Android on Chrome OS — Implementing Drag & Drop
Adding Drag & Drop functionality to your Android app
Although Drag and Drop has been available for Android since Honeycomb 3.0, with the ability to run Android apps on Chrome OS this feature becomes much more exciting and important to implement.
While the official docs may look complicated at first glance, the implementation is actually quite straightforward and powerful.
This post will show you how to create a drop target that can receive files from the Chrome OS file manager. It also demonstrates setting up a TextView as a draggable item.
The source code for a complete example can be found here.
Please note: All code found here is licensed under the Apache 2.0 license and is not part of any official Google product.
Special Considerations for Chrome OS
- Files dragged into an Android app from Chrome OS have MIME type: application/x-arc-uri-list
- You must request permission via requestDragAndDropPermissions to access items dragged in from outside an app
- Your drag item must have the flag View.DRAG_FLAG_GLOBAL in order to be dragged to other applications
Setting up the Drop Target
Let’s set up the Drop side of things first. Android uses DragListeners to set up targets to respond to drag events. The listener tells the system what kind of items it can receive, provides visual feedback, and processes successful drops.
First create an empty OnDragListener:
onDrag is called whenever any drag event occurs in Android. For example, if a user starts dragging a file from the file manager, this is where you tell your UI to respond visually and indicate that it can receive the file. onDrag also defines what happens when the item is hovering over the target and when it is actually dropped.
Check out the official docs for a full description of the different Drag Events, the short version is:
- ACTION_DRAG_STARTED is triggered when any item is dragged. Your target should filter for valid items it can receive and provide a visual indication that it is a ready target.
- ACTION_DRAG_ENTERED and ACTION_DRAG_EXITED are triggered when an item is being dragged and enters/exits the target zone. Provide visual feedback to let the user know they are hovering over a drop zone.

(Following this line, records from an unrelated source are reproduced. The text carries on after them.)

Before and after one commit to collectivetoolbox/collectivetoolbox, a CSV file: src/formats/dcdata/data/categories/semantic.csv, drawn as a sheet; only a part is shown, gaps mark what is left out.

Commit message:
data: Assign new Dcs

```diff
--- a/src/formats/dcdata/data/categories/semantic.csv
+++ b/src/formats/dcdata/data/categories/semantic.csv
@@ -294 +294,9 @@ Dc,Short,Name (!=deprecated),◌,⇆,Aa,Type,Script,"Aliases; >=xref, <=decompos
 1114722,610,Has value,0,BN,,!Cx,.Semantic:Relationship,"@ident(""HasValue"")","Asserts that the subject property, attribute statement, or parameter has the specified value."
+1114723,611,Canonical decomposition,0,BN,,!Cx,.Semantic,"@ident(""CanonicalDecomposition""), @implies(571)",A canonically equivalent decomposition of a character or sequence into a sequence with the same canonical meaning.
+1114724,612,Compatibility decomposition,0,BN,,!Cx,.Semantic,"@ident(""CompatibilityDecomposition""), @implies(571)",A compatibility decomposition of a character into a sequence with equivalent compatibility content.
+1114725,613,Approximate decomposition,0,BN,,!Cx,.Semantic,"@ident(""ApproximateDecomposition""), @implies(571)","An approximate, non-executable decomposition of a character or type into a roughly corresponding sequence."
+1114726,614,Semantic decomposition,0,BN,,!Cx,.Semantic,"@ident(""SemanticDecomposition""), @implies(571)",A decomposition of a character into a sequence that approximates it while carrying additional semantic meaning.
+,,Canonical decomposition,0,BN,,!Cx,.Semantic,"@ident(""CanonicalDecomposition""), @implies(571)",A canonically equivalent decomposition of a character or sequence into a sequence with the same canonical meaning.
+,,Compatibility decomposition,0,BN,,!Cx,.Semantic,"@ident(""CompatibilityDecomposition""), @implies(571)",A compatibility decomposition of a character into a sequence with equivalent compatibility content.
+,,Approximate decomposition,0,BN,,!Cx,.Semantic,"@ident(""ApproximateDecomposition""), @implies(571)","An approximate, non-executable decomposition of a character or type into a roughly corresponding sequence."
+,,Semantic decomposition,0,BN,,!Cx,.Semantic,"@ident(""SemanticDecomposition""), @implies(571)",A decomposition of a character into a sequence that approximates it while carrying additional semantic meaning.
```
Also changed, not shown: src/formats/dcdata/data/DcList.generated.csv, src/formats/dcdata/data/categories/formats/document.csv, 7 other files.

- ACTION_DROP is triggered when the item is actually dropped. Process the item here.
- ACTION_DRAG_ENDED is triggered when the drop is either dropped successfully or cancelled. Return the UI to its normal state.
Now let’s flesh out each of the onDrag action cases.
This event is triggered whenever any drag is started. We need to indicate whether we can receive this particular item (return true) or not (return false) and visually let the user know if we can. The drag event will contain a ClipDescription that contains information about the item being dragged.
In ACTION_DRAG_STARTED we examine the MIME type of the item to decide if this target can receive it. In this example, we indicate that the target is a valid one by tinting the background light green. Note: Files dragged in from Chrome OS have the application/x-arc-uri-list type.
ENTERED, EXITED, and ENDED
This is where the visual/haptic feedback logic goes. In this example, we deepen the green when the item is hovering over the target zone to indicate the user can successfully drop it. In ENDED, you want to reset the UI to its normal non-drag and drop state.
This is the event that occurs when the item is actually dropped on the target. Chrome OS files items will need to be accessed using ContentResolver.
NB: To receive items from other applications/windows you must request DragAndDropPermissions.
Now that we have a listener, we need to attach it to the view that we want to receive drag events:
Note, in this example a FrameLayout is used to surround the target zone. I find this handy for visualization but you can attach a listener to any View.
Test it out
Now you should have a working Drop Target — test it out before moving onto the Drag Item portion of this post.
Setting up a Drag Item
A drag process is usually triggered by a long-press. To indicate an item can be dragged, we add an LongClickListener that provides the system with the data we are transferring and indicates what type of data it is. We also set up the appearance of the item while it is being dragged.
In this example we have a plain text item that can be dragged out of a TextView. The content is set to be the text content of the TextView and the MIME type is set to ClipDescription.MIMETYPE_TEXT_PLAIN. Note: you can also create a plain text drag item using newPlainText but the way we do it here is more transparent and more easily extensible to other data types.
Lastly, as we initiate the actual drag, we set the DRAG_FLAG_GLOBAL flag to signify that this item can be dragged into other applications.
Put these together and you have a working Drag and Drop application on Chrome OS!
Grab the complete source for a demo app here on GitHub.
All code found here is licensed under the Apache 2.0 license. Nothing here is part of any official Google product.